Bill White’s important critique of the policies being followed by his former central bank colleagues echoes his warnings before the 2008 Crisis. One of his key points is that they have focused on manipulating the value of financial assets, ratehr than on developments in the real economy:
“The price of financial assets, just think of Bunds and equity prices, has gone through the roof as have property prices in many countries. Zombie companies are being kept alive by zombie banks and a sharp increase in Merger and Acquisition activity might also be contributing to growing “malinvestments”. Moreover, problems in the Advanced Market Economies have now spread to 6 of the Emerging Market Economies, with all of the BRIICS in deepening trouble.”
The chart above provides a useful snapshot of the issue, in terms of January – April auto sales in the 4 smaller markets in the ‘Top 7′:
- Japan’s sales were down 15%, with sales of the most popular smaller cars (“kei cars”) dropping 23% as a tax hike went into effect. Awareness of the looming hike had boosted sales in 2014, and now the hangover is underway. The kei cars typically account for 40% of Japanese sales, so this downturn is further evidence that Abenomics has run into the sand. And with government debt/person now $100k, more tax rises seem inevitable

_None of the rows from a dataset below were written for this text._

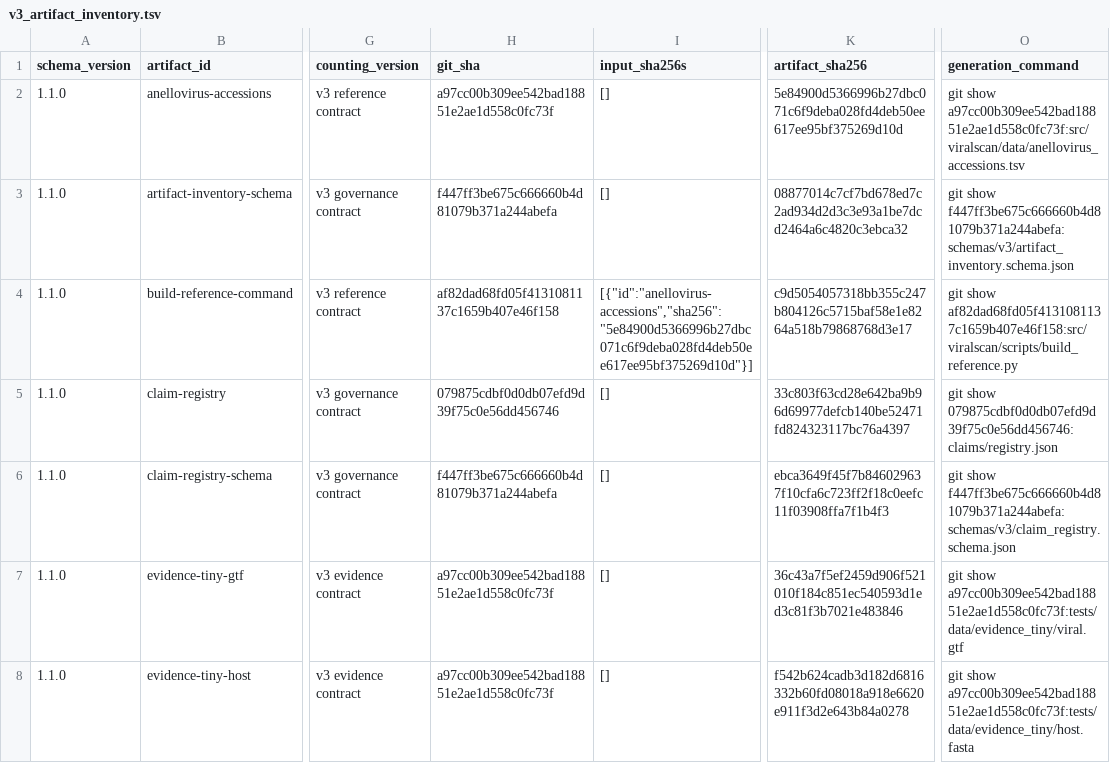
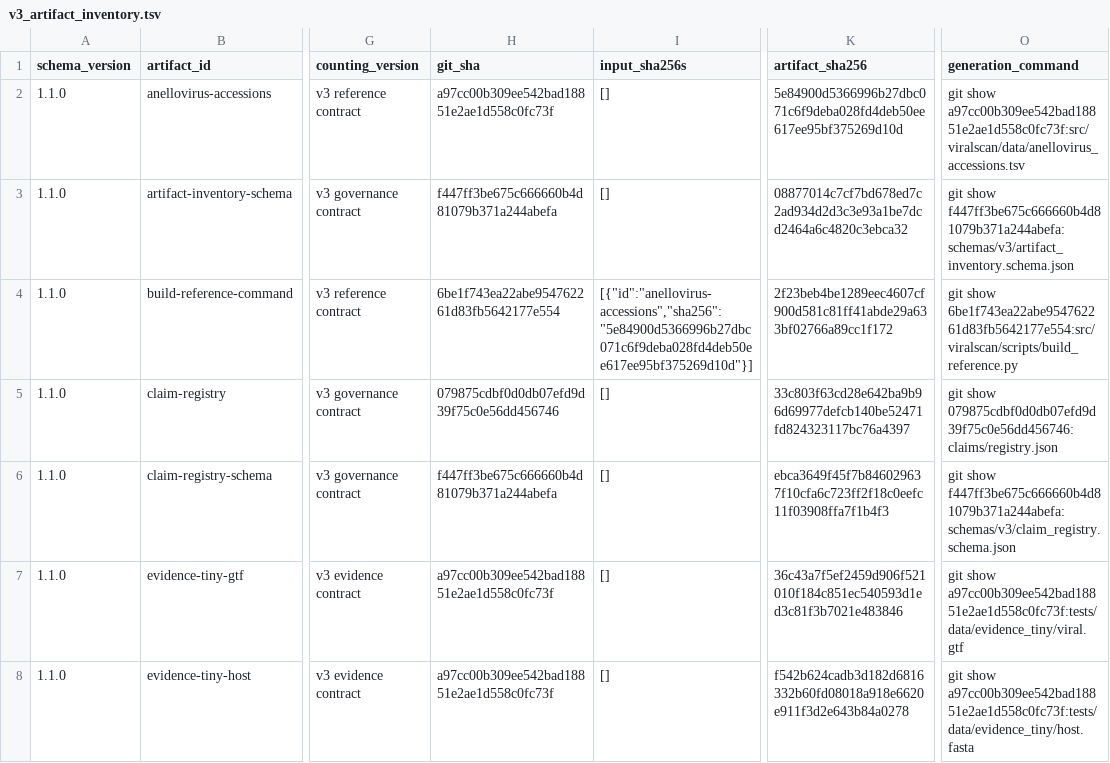
Before and after one commit to mdmanurung/ViralScan, a TSV file: analysis/v3_artifact_inventory.tsv, drawn as a sheet; only a part is shown, gaps mark what is left out; the diff names each change by its address in the sheet, - before the commit and + after, or states it on an @@ line.

```diff
--- a/analysis/v3_artifact_inventory.tsv
+++ b/analysis/v3_artifact_inventory.tsv
-H4 (git_sha): af82dad68fd05f4131081137c1659b407e46f158
+H4 (git_sha): 6be1f743ea22abe954762261d83fb5642177e554
-K4 (artifact_sha256): c9d5054057318bb355c247b804126c5715baf58e1e8264a518b79868768d3e17
+K4 (artifact_sha256): 2f23beb4be1289eec4607cf900d581c81ff41abde29a633bf02766a89cc1f172
-O4 (generation_command): git show af82dad68fd05f4131081137c1659b407e46f158:src/viralscan/scripts/build_reference.py
+O4 (generation_command): git show 6be1f743ea22abe954762261d83fb5642177e554:src/viralscan/scripts/build_reference.py
```
Also changed, not shown: 1 other file.
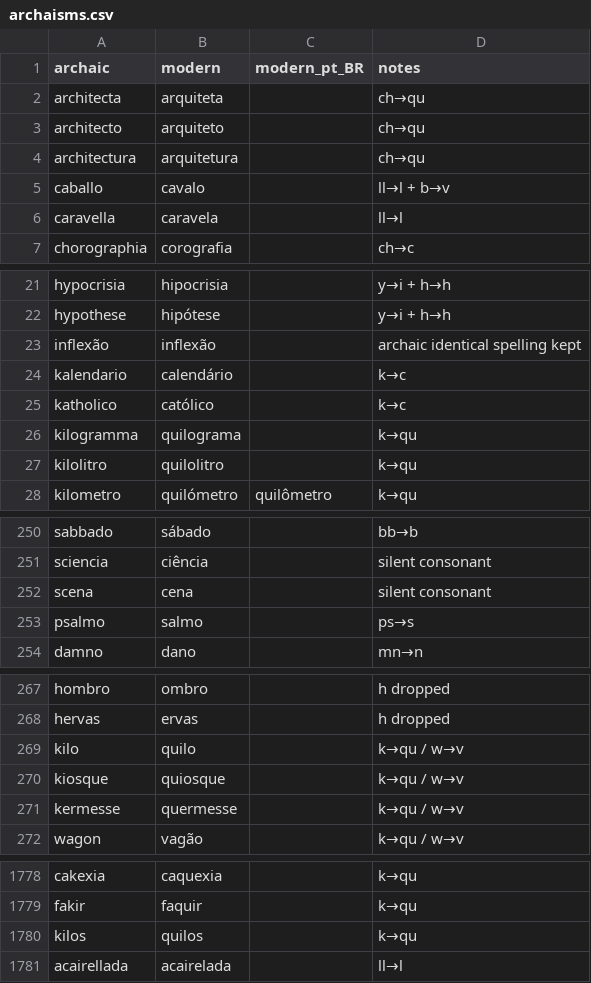
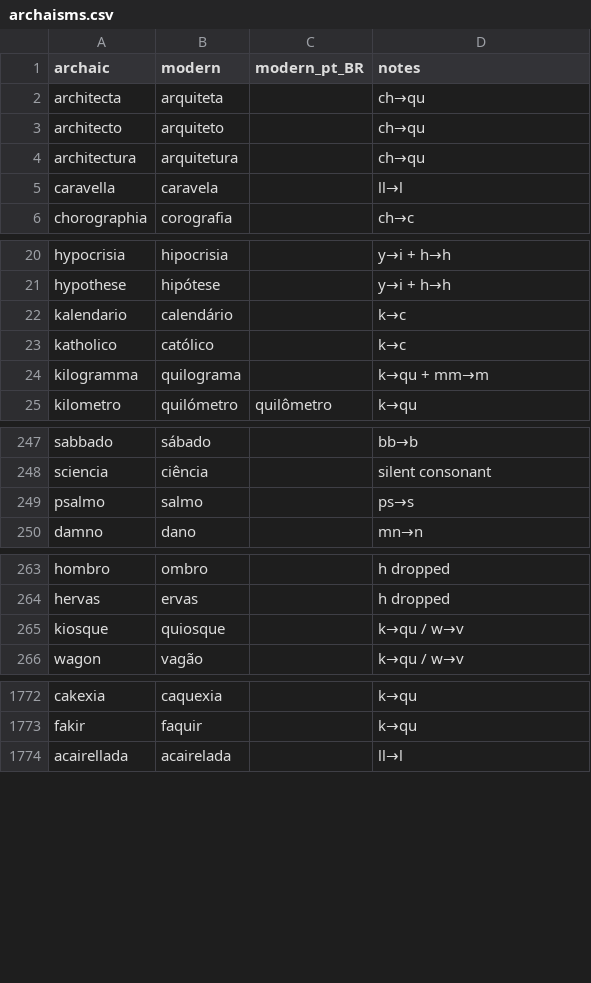
Before and after one commit to TigreGotico/tugalex, a CSV file: tugalex/data/archaisms.csv, drawn as a sheet; only a part is shown, gaps mark what is left out; the diff covers the shown part only.

```diff
--- a/tugalex/data/archaisms.csv
+++ b/tugalex/data/archaisms.csv
@@ -4,3 +4,2 @@ architecto,arquiteto,,ch→qu
 architectura,arquitetura,,ch→qu
-caballo,cavalo,,ll→l + b→v
 caravella,caravela,,ll→l
@@ -22,7 +21,5 @@ hypocrisia,hipocrisia,,y→i + h→h
 hypothese,hipótese,,y→i + h→h
-inflexão,inflexão,,archaic identical spelling kept
 kalendario,calendário,,k→c
 katholico,católico,,k→c
-kilogramma,quilograma,,k→qu
-kilolitro,quilolitro,,k→qu
+kilogramma,quilograma,,k→qu + mm→m
 kilometro,quilómetro,quilômetro,k→qu
@@ -251,3 +248,2 @@ sabbado,sábado,,bb→b
 sciencia,ciência,,silent consonant
-scena,cena,,silent consonant
 psalmo,salmo,,ps→s
@@ -268,5 +264,3 @@ hombro,ombro,,h dropped
 hervas,ervas,,h dropped
-kilo,quilo,,k→qu / w→v
 kiosque,quiosque,,k→qu / w→v
-kermesse,quermesse,,k→qu / w→v
 wagon,vagão,,k→qu / w→v
@@ -1779,3 +1773,2 @@ cakexia,caquexia,,k→qu
 fakir,faquir,,k→qu
-kilos,quilos,,k→qu
 acairellada,acairelada,,ll→l
```
Also changed, not shown: 3 removed rows elsewhere in this file, 1 other file.
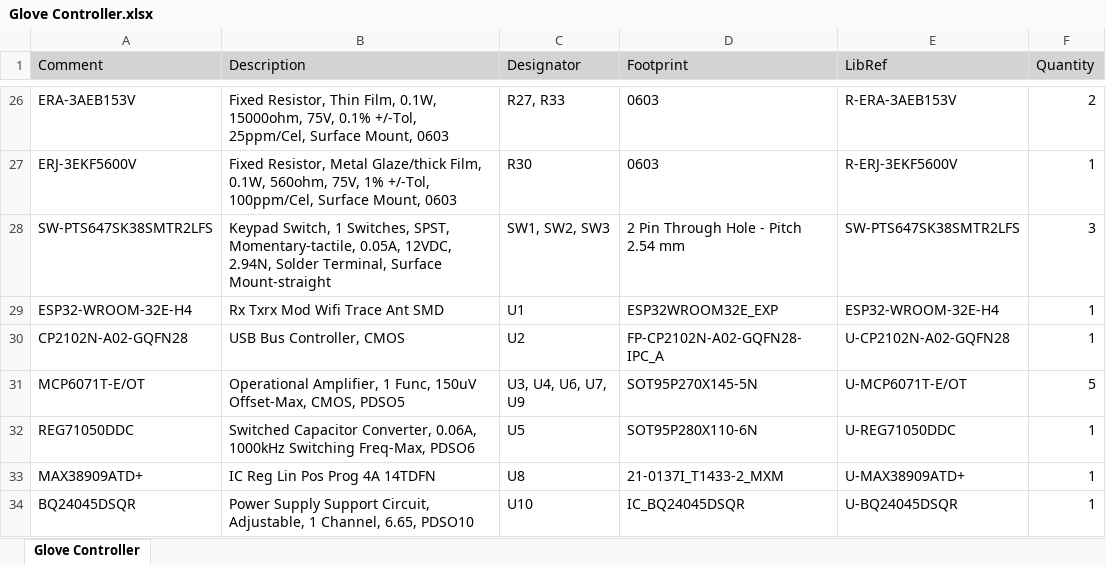
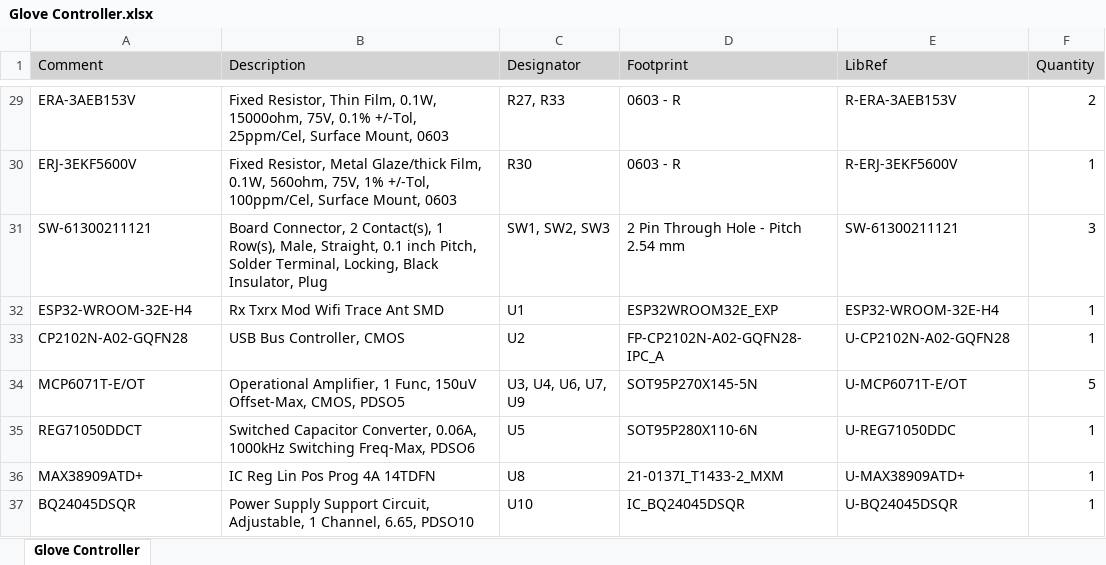
Before and after one commit to srgreep/ENEL-400-Group, an Excel workbook: Glove Controller/Project Outputs for Glove Controller/Glove Controller.xlsx, sheet Glove Controller, drawn as a sheet; only a part is shown, gaps mark what is left out; values as stored, in another font and other column widths than the file's, no borders; addresses are those after the commit; the diff covers the shown part only; the diff names each change by its address in the sheet, - before the commit and + after, or states it on an @@ line.

```diff
--- a/Glove Controller/Project Outputs for Glove Controller/Glove Controller.xlsx (sheet Glove Controller)
+++ b/Glove Controller/Project Outputs for Glove Controller/Glove Controller.xlsx (sheet Glove Controller)
-D29:D30 (Footprint): 0603
+D29:D30 (Footprint): 0603 - R
-A31 (Comment): SW-PTS647SK38SMTR2LFS
+A31 (Comment): SW-61300211121
-B31 (Description): Keypad Switch, 1 Switches, SPST, Momentary-tactile, 0.05A, 12VDC, 2.94N, Solder Terminal, Surface Mount-straight
+B31 (Description): Board Connector, 2 Contact(s), 1 Row(s), Male, Straight, 0.1 inch Pitch, Solder Terminal, Locking, Black Insulator, Plug
-E31 (LibRef): SW-PTS647SK38SMTR2LFS
+E31 (LibRef): SW-61300211121
-A35 (Comment): REG71050DDC
+A35 (Comment): REG71050DDCT
```
Also changed, not shown: 4 added rows, 1 removed row and 21 edited cells elsewhere in this sheet, 5 other files.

- Russia is again the world’s worst-performing auto market, with sales down 40%. Mercedes is the best performing brand, with sales down only 6%, whilst Lada, Hyundai and Kia are down between 14% – 22%. The other top 10 brands are down by over 50%.
- Brazil sales were down 19%, with April seeing a worsening trend as sales fell 25%. The market should, of course, be doing very well in the run-up to the Olympics next year, but instead the economy has gone into recession as China’s downturn impacts its previously buoyant commodity exports. In addition, the Petrobras corruption scandal continues to throw a shadow over the government.
- India remains the only relatively bright spot, with sales up 8%. But as Team-BHP comment ”Going forward, Auto CEOs are a bit cautious, as the rural outlook isn’t bright. 2-wheeler sales are the best indicator of the rural market, and they’ve been nothing to write home about in April.” And, of course, as I noted yesterday, India’s car market has been going nowhere for 4 years, so it is hard to be too optimistic about the outlook.